Why E-Books May Fail

Dear E-book Advocates and Software Developers:

There have been a couple of news items recently about a levelling-off in e-book sales. This is not at all surprising; anyone who believes that sales growth of anything is a steady onwards and upwards with no spikes, no discontinuities, and nothing unpredictable is probably an MBA who believes that the long-tail theory makes either mathematical or real-world sense. Admittedly, there are too damned many of you.

But I've been fighting with my phone this morning, after being forced to uninstall my formerly favored e-book reader — an entirely passive function that has become untenable due to an "update." It's been an adventure finding a replacement...

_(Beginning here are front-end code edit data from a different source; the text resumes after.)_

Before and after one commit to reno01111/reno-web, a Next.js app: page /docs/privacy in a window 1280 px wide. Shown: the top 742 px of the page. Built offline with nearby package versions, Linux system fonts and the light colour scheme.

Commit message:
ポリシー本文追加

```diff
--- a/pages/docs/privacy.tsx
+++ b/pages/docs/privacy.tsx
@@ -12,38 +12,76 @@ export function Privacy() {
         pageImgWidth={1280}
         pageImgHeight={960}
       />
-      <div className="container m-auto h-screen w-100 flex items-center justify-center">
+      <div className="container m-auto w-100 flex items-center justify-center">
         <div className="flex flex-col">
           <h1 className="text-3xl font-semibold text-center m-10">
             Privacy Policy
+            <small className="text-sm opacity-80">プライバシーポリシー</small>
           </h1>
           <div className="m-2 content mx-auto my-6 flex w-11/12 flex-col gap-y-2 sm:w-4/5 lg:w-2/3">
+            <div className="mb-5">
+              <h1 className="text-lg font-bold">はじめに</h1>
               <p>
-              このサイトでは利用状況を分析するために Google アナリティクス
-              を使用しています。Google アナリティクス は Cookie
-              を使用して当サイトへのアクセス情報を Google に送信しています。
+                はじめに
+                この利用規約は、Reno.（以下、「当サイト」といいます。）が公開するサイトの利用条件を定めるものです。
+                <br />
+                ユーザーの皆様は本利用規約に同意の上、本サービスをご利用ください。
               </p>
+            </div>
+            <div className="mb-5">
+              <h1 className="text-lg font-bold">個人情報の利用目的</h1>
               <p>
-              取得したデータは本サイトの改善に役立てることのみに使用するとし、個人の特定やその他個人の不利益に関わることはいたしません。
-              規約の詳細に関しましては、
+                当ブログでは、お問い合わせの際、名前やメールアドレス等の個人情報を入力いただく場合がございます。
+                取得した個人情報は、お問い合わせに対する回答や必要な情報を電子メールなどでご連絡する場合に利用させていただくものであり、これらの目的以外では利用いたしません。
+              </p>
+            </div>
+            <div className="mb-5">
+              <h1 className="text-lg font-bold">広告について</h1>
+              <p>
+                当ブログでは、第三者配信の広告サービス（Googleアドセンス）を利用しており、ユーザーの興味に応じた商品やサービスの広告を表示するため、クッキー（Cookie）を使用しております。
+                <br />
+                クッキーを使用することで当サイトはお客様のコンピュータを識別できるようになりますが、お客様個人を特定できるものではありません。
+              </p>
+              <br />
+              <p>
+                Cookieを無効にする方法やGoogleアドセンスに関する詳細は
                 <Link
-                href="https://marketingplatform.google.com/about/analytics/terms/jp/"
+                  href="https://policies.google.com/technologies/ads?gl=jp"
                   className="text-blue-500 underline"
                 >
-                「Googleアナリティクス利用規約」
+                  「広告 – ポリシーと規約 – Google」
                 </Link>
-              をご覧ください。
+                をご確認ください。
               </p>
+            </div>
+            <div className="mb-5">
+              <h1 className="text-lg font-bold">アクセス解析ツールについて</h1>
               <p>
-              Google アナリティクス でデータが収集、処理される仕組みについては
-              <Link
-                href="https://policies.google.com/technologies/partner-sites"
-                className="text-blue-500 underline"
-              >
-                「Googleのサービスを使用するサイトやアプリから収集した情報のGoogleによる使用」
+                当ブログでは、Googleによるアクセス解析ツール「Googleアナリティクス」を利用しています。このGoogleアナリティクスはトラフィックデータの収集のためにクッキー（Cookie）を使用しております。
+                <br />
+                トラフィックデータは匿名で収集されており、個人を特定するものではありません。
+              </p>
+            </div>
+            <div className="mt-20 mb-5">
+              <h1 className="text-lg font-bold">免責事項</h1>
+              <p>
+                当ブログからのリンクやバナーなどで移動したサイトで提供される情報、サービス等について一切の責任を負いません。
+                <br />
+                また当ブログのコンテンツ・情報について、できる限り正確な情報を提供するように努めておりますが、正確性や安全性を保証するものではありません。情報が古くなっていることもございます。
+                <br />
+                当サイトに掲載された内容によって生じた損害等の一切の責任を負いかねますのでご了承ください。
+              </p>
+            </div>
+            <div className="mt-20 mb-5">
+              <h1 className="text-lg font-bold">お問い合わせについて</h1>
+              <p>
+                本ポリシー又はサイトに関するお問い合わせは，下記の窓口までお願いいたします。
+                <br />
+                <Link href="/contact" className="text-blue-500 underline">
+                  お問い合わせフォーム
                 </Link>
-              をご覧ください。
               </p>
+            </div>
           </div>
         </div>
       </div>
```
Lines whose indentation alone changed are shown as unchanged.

  • You do not get to steal my bandwidth and battery life with your bloody advertisements. Period. Not when you've changed your formerly ad-free program with no notice with a mandatory "upgrade." Not when you claim in your sales literature to be fully in-app-purchase supported (which, since I don't purchase on the phone for other security reasons, is a matter of choice). Not when, in the online store, you do not acknowledge that you're ad-supported (that's six install/uninstall cycles for four different programs this morning alone).
  • You do not need my device and application history to passively read an on-storage-card passive file.
  • You do not need to know my wi-fi connection status to passively read an on-storage-card passive file.
  • You do not get to force me to synchonize my library to the cloud — and most especially not to your proprietary cloud where I may never have any idea that you've used my library as pirating source material (among the lesser of the potential problems).
  • You do not get to force me to put all of my files into the hierarchy and organization that you prefer, and refuse to read from offline storage (the SD card) despite stating that you can and do.
  • You do not get to monitor what I'm reading, when, where, how quickly, or anything else when I'm reading from a passive file on offline storage. If I choose to read on the web or in an e-store, that's still annoying; it's not allowed in my own library.
  • You do not own my bloody devices or library or reading habits or anything else.

If you really, really want to become the fashion industry — with its expectation that I'm not just their customer, but their bloody billboard for their bloody brandnames and logos — I suppose I can't stop you. But I don't have to follow you; it looks like I'll be coding a replacement this afternoon...

You've got a lot to atone for today.